### Compare Operations

Introduction

Compare operations use the subtract command.

I have found the use of the subtract command to be somewhat confusing in two respects. The subtraction seems backward and the result of the status of the Carry seems reversed from what I would have expected.

I found it useful to think in terms of comparing a number with 2. Note that the two's compliment of 2 is FEH. Thus, I can puzzle through my code using 2 and then simply modify it to 25 or 100 or whatever.

Equality.

Assume one is attempting to determine if a quantity is equal to 2.

MOVLW .2
SUBWF Q, W	; W = Q - 2
BTFSS STATUS, Z
GOTO NOT_EQ
GOTO EQ

Note that the quantities are subtracted with the result saved to the W register to avoid destroying variable Q and the Zero flag in the Status register is tested. Note that when executing the SUBWF (or SUBLW) command that;

W = Q - W

Greater Than and Less Than.

Consider the following;

MOVLW .2
SUBWF Q, W	; W = Q - 2
BTFSS STATUS, C
GOTO PLACE_1
GOTO PLACE_2

My incorrect assumption would be that if Q is less than 2, a borrow will occur and thus the Carry flag will be set and the program with branch to PLACE_2. As I say, this is incorrect. Too many years using the 68HC11!

Rather, in performing the subtraction, the 2 is changed to two's compliment (FEH) and this is added to Q. Thus, if Q is less than 2, there will be no carry and the program will branch to PLACE_1.

Thus, so far we know that if Q < 2 then the program goes to PLACE_1.

If Q is equal to 2, the subtraction is implemented as 2 + FEH. Note that a carry does occur and thus on equality the program branches to PLACE_2.

Thus, the above code;

Q < 2	PLACE_1
Q >=2   PLACE_2

But, what if we wanted the program to go to one place if Q <= 2, we could turn the subtraction around;

MOVF Q, W
SUBLW .2	; W = 2 - Q
BTFSS STATUS, C
GOTO PLACE_1
GOTO PLACE_2

If Q is 1, the subtraction is implemented as 2 + FF. A carry occurs. Thus, if Q < 2, the program branches to PLACE_2.

If Q is equal to 2, the subtraction is 2 + FE. A carry occurs. Thus, if Q = 2, the program is redirected to PLACE_2.

If Q is 3, the subtraction is 2 + FD. No carry occurs. Thus, if Q > 2, the program branches to PLACE_1.

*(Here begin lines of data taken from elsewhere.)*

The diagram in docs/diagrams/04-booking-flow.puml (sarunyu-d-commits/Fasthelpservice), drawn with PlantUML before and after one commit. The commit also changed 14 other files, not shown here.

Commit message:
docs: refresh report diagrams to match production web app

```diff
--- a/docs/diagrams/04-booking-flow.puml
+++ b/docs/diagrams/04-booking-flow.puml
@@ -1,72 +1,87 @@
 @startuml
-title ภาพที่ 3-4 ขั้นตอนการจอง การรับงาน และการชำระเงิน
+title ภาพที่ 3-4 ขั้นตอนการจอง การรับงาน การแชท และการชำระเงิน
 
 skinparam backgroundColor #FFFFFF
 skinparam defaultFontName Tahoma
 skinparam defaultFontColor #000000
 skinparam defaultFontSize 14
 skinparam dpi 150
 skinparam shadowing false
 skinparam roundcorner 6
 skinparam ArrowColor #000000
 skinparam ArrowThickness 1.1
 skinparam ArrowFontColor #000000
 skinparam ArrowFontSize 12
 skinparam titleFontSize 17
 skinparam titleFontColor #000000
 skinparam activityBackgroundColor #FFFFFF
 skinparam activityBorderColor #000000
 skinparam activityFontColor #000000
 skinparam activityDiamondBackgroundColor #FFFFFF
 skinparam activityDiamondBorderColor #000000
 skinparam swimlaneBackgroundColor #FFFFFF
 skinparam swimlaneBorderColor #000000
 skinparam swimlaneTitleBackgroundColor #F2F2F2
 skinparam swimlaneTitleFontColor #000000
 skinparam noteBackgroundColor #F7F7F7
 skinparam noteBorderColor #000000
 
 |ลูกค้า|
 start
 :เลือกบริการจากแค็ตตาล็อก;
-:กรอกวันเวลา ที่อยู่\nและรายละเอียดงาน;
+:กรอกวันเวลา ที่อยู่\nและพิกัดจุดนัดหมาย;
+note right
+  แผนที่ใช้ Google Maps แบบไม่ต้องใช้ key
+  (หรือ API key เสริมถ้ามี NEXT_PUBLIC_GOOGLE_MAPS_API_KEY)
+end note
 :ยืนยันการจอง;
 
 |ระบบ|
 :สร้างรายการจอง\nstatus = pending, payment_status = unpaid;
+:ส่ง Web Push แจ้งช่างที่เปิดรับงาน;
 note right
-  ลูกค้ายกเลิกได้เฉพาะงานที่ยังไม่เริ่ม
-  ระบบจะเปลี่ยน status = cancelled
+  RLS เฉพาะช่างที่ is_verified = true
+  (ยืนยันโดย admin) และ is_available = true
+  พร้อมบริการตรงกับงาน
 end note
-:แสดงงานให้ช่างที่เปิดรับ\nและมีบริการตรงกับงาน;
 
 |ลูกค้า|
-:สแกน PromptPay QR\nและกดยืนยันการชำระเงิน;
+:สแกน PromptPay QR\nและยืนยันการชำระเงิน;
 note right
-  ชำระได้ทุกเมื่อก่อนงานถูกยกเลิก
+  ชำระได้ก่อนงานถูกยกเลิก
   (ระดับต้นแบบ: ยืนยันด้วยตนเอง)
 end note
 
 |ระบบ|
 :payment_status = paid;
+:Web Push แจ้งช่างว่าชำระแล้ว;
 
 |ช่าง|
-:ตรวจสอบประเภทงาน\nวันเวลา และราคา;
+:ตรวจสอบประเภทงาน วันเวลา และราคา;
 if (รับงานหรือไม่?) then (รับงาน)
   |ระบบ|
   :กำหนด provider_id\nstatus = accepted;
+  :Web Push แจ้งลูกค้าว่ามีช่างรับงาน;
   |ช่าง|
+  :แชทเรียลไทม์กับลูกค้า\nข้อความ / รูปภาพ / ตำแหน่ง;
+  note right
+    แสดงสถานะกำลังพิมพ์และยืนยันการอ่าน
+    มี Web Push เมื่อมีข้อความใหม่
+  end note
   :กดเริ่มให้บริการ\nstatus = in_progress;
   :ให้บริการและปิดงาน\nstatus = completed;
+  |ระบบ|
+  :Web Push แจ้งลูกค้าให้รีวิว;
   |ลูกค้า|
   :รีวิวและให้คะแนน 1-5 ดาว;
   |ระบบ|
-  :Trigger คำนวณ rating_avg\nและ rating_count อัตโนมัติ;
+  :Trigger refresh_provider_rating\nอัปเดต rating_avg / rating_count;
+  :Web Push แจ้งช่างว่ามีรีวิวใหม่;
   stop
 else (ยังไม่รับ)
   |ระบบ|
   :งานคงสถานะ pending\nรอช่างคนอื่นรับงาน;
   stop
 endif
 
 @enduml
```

After going through the above, a natural impulse is to resolve never to compare anything, which is ridiculous or resolve to always use some sort of a table.

I would encourage you to take neither position, but, rather, when confronted with a compare operation, to write the code even if it is incorrect. (Somehow our educational system fails to offer that this is a valid approach). Then puzzle through its operation using numbers you understand such as 1, 2 and 3. If your first walk through doesn't do what you want, turn around the order of the subtraction.

One Final Puzzlement.

Consider the above example;

MOVF Q, W
SUBLW .2	; W = 2 - Q
BTFSS STATUS, C
GOTO PLACE_1
GOTO PLACE_2

We previously argued that if Q was 1, the subtraction is implemented as 2 + FE and a carry occurs and thus the program branches to PLACE_2.

But, clearly the same should be true if Q is 0. But as the two's complement of 0 is 0, the subtraction is implemented as 2 + 0 and no carry occurs. But, wait a minute! That's not correct. Perhaps the two's complement of 0 is 100H. That is, 00 with a carry of 1 and the subtraction is implemented as 2 + 100H. I haven't seen any documentation on this, but assume the two's complement of 0 is 100H.